MANILA - Witnesses in the death of 17-year-old Kian Loyd Delos Santos will come forward when the Senate opens its investigation into the anti-drug operation that killed him, Senator Risa Hontiveros said Wednesday.
Hontiveros, who took custody of the witnesses last week, said the group is ready to testify at Thursday's Senate investigation despite receiving supposed threats to their own safety.
"Noong simula, natatakot sila sa mga bantang iyun... Habang dumadaan ang mga araw, pumapanatag naman ang loob nila," she told radio DZMM.
"Bagamat nandyan pa rin ang takot, siguro mas matindi ang kanilang pagnanais na malaman ng publiko ang katotohanan tungkol kay Kian at makuha ang hustisya para sa kanya."
Kian was killed after allegedly firing at policemen leading a drug sweep in a rundown area of Caloocan last Wednesday. The 17-year-old boy was shot in the back of the head and ears while on the floor, suggesting there was no gunfight, according to a forensics expert.
The victim's family rejected police allegations he was a drug courier.
President Rodrigo Duterte has resolutely defended police on the front lines of his 14-month-old war on drugs, but late on Monday he said 3 officers involved in the teenager's killing should be punished if found to have broken the law.
Duterte said he had seen the CCTV footage acquired by media which showed plain clothes police dragging a man matching the description of Delos Santos, to a location where he was later found dead.
Hontiveros said the President cannot wash his hands of Kian's death after supposedly encouraging the killing of drug suspects.
"Dahil sa kanyang mga salita noon, nag-set into motion itong mga libo-libong patayan hanggang pati si Kian dahil sa kanyang mga salita na dahil siya ang pinakamataas na opisyal natin ay nagmimistulang polisiya.'
"Hindi rin pwedeng maghugas kamay si Presidente.
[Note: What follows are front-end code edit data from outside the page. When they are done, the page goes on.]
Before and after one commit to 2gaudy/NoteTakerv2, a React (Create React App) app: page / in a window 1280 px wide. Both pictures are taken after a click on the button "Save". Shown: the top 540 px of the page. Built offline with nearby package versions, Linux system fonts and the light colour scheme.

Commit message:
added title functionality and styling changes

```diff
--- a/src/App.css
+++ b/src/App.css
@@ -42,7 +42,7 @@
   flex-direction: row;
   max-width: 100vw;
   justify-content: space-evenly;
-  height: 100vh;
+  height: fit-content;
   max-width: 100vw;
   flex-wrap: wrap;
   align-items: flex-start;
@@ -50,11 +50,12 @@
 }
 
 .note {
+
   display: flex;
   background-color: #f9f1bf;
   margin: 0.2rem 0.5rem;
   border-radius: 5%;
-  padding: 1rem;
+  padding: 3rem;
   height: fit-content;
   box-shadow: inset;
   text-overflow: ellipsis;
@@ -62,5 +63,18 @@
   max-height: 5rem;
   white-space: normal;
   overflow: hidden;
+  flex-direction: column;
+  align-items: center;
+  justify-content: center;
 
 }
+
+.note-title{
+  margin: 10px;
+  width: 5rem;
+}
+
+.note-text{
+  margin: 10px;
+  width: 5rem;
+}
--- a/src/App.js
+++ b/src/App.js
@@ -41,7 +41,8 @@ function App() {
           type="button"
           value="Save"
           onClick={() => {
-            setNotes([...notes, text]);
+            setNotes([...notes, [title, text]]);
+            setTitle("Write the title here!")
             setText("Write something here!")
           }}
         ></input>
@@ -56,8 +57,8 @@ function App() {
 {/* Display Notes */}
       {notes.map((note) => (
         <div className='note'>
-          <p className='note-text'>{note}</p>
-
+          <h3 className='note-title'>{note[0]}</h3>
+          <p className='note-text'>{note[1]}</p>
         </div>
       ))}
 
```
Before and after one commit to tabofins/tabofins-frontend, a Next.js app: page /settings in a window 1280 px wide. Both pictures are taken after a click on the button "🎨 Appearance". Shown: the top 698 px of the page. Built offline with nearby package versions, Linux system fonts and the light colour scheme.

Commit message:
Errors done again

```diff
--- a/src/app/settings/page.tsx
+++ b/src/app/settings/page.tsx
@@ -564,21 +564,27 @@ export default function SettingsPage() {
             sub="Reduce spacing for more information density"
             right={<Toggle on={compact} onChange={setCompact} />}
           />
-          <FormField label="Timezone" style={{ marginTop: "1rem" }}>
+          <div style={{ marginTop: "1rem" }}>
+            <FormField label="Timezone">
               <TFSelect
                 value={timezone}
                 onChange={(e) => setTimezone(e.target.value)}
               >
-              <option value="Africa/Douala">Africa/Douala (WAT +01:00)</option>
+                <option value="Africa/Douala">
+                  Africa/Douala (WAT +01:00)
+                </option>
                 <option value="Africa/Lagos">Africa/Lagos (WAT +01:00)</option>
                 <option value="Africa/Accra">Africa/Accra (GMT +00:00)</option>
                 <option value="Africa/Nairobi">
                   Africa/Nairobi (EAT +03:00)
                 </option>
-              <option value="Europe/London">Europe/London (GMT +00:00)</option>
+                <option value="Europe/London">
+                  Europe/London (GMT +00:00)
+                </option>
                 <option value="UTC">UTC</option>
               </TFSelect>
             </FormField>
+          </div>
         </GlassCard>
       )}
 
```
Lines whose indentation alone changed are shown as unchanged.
May pananagutan din sa nangyaring ito kay Kian," said Hontiveros, who chairs the Senate Committee on Women, Children and Gender Equality.
The national police and Duterte's spokespersons have said that alleged drug-related killings were not state-sanctioned and that policemen were acting within the law.
Thursday's legislative inquiry into the death of Delos Santos will be led by Senator Panfilo Lacson, chair of the Senate Committee on Public Order and Illegal Drugs.
The Department of Justice, National Police Commission and Commission on Human Rights have also launched separate probes into the killing of the boy who had dreamed of being a cop.